Available records:
_ _ _

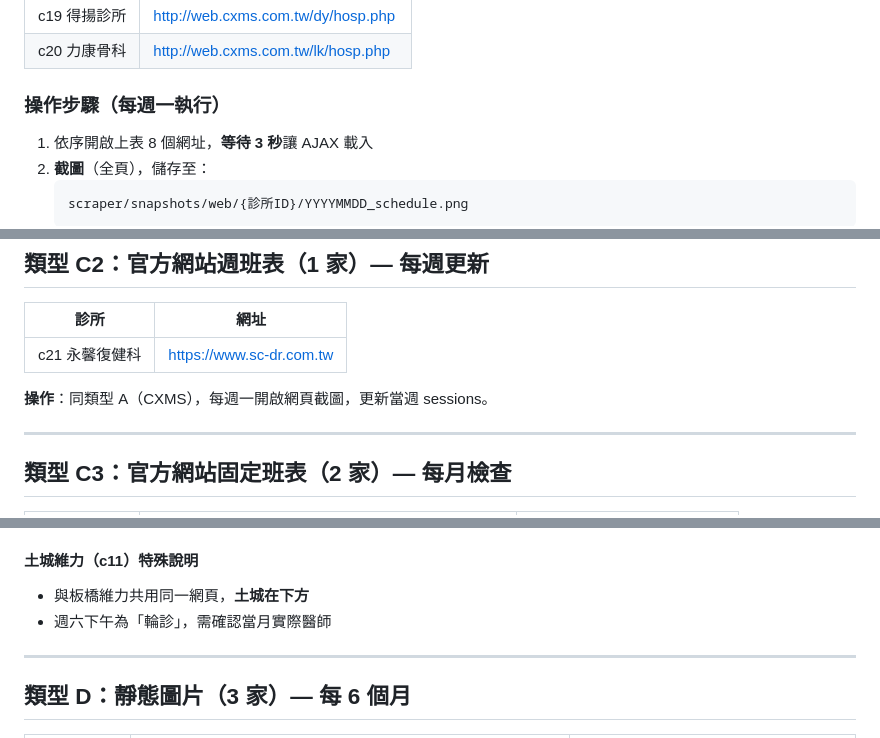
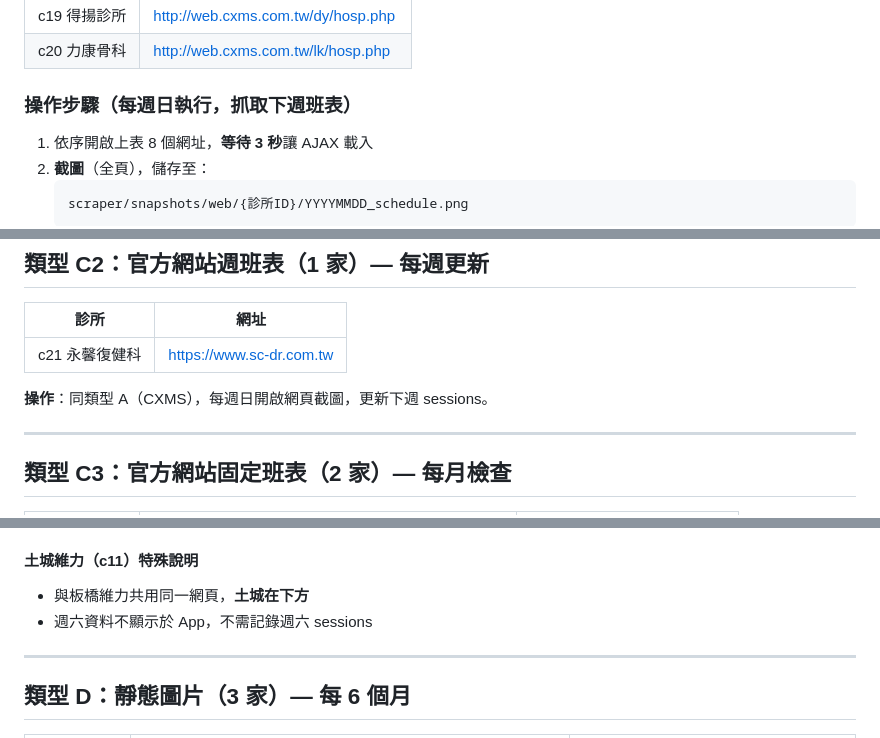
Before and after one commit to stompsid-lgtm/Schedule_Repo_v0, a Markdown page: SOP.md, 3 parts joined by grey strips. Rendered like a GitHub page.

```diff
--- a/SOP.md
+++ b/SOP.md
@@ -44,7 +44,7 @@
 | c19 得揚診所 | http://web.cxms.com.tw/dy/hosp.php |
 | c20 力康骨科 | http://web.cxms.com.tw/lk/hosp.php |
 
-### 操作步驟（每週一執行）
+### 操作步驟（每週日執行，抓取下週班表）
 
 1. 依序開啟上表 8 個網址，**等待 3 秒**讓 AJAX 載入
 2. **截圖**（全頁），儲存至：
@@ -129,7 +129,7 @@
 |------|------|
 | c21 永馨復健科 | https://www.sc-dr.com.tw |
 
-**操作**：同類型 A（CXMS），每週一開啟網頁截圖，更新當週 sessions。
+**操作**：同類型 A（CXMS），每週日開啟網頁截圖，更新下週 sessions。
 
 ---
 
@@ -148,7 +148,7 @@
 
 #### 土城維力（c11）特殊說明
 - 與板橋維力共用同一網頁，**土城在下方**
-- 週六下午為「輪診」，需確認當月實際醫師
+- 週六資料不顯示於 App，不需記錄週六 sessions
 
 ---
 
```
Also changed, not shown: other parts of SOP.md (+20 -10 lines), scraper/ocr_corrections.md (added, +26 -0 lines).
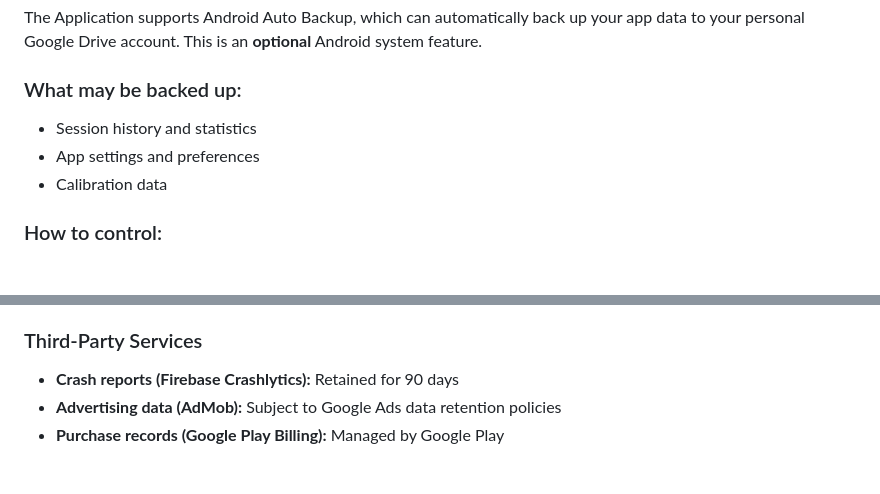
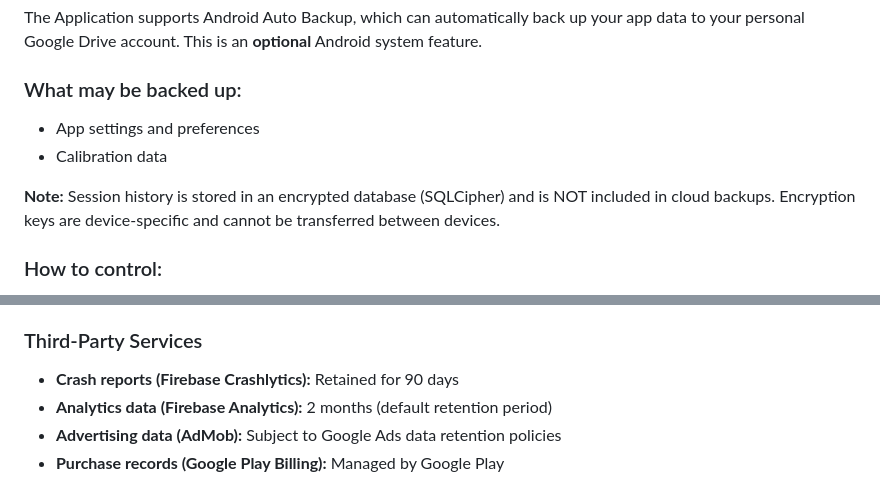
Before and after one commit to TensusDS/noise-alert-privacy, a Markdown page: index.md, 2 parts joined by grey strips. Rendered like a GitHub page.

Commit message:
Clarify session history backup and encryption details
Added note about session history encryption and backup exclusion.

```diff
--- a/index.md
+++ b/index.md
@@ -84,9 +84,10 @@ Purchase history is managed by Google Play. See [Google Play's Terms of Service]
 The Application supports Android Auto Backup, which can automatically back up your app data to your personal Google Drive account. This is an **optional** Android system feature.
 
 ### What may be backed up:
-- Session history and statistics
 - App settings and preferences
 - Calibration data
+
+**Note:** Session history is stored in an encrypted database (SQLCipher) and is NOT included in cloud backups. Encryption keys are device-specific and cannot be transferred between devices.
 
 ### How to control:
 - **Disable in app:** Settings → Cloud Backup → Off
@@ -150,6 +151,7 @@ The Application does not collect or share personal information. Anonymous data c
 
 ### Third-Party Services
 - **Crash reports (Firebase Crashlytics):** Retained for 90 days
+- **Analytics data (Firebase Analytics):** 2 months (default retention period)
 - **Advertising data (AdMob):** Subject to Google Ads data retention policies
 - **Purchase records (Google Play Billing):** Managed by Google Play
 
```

_ _ _

What you need to do:
Restate, word for word, the entries above, dropping any picture.

Result below:
Before and after one commit to stompsid-lgtm/Schedule_Repo_v0, a Markdown page: SOP.md, 3 parts joined by grey strips. Rendered like a GitHub page.

```diff
--- a/SOP.md
+++ b/SOP.md
@@ -44,7 +44,7 @@
 | c19 得揚診所 | http://web.cxms.com.tw/dy/hosp.php |
 | c20 力康骨科 | http://web.cxms.com.tw/lk/hosp.php |
 
-### 操作步驟（每週一執行）
+### 操作步驟（每週日執行，抓取下週班表）
 
 1. 依序開啟上表 8 個網址，**等待 3 秒**讓 AJAX 載入
 2. **截圖**（全頁），儲存至：
@@ -129,7 +129,7 @@
 |------|------|
 | c21 永馨復健科 | https://www.sc-dr.com.tw |
 
-**操作**：同類型 A（CXMS），每週一開啟網頁截圖，更新當週 sessions。
+**操作**：同類型 A（CXMS），每週日開啟網頁截圖，更新下週 sessions。
 
 ---
 
@@ -148,7 +148,7 @@
 
 #### 土城維力（c11）特殊說明
 - 與板橋維力共用同一網頁，**土城在下方**
-- 週六下午為「輪診」，需確認當月實際醫師
+- 週六資料不顯示於 App，不需記錄週六 sessions
 
 ---
 
```
Also changed, not shown: other parts of SOP.md (+20 -10 lines), scraper/ocr_corrections.md (added, +26 -0 lines).
Before and after one commit to TensusDS/noise-alert-privacy, a Markdown page: index.md, 2 parts joined by grey strips. Rendered like a GitHub page.

Commit message:
Clarify session history backup and encryption details
Added note about session history encryption and backup exclusion.

```diff
--- a/index.md
+++ b/index.md
@@ -84,9 +84,10 @@ Purchase history is managed by Google Play. See [Google Play's Terms of Service]
 The Application supports Android Auto Backup, which can automatically back up your app data to your personal Google Drive account. This is an **optional** Android system feature.
 
 ### What may be backed up:
-- Session history and statistics
 - App settings and preferences
 - Calibration data
+
+**Note:** Session history is stored in an encrypted database (SQLCipher) and is NOT included in cloud backups. Encryption keys are device-specific and cannot be transferred between devices.
 
 ### How to control:
 - **Disable in app:** Settings → Cloud Backup → Off
@@ -150,6 +151,7 @@ The Application does not collect or share personal information. Anonymous data c
 
 ### Third-Party Services
 - **Crash reports (Firebase Crashlytics):** Retained for 90 days
+- **Analytics data (Firebase Analytics):** 2 months (default retention period)
 - **Advertising data (AdMob):** Subject to Google Ads data retention policies
 - **Purchase records (Google Play Billing):** Managed by Google Play
 
```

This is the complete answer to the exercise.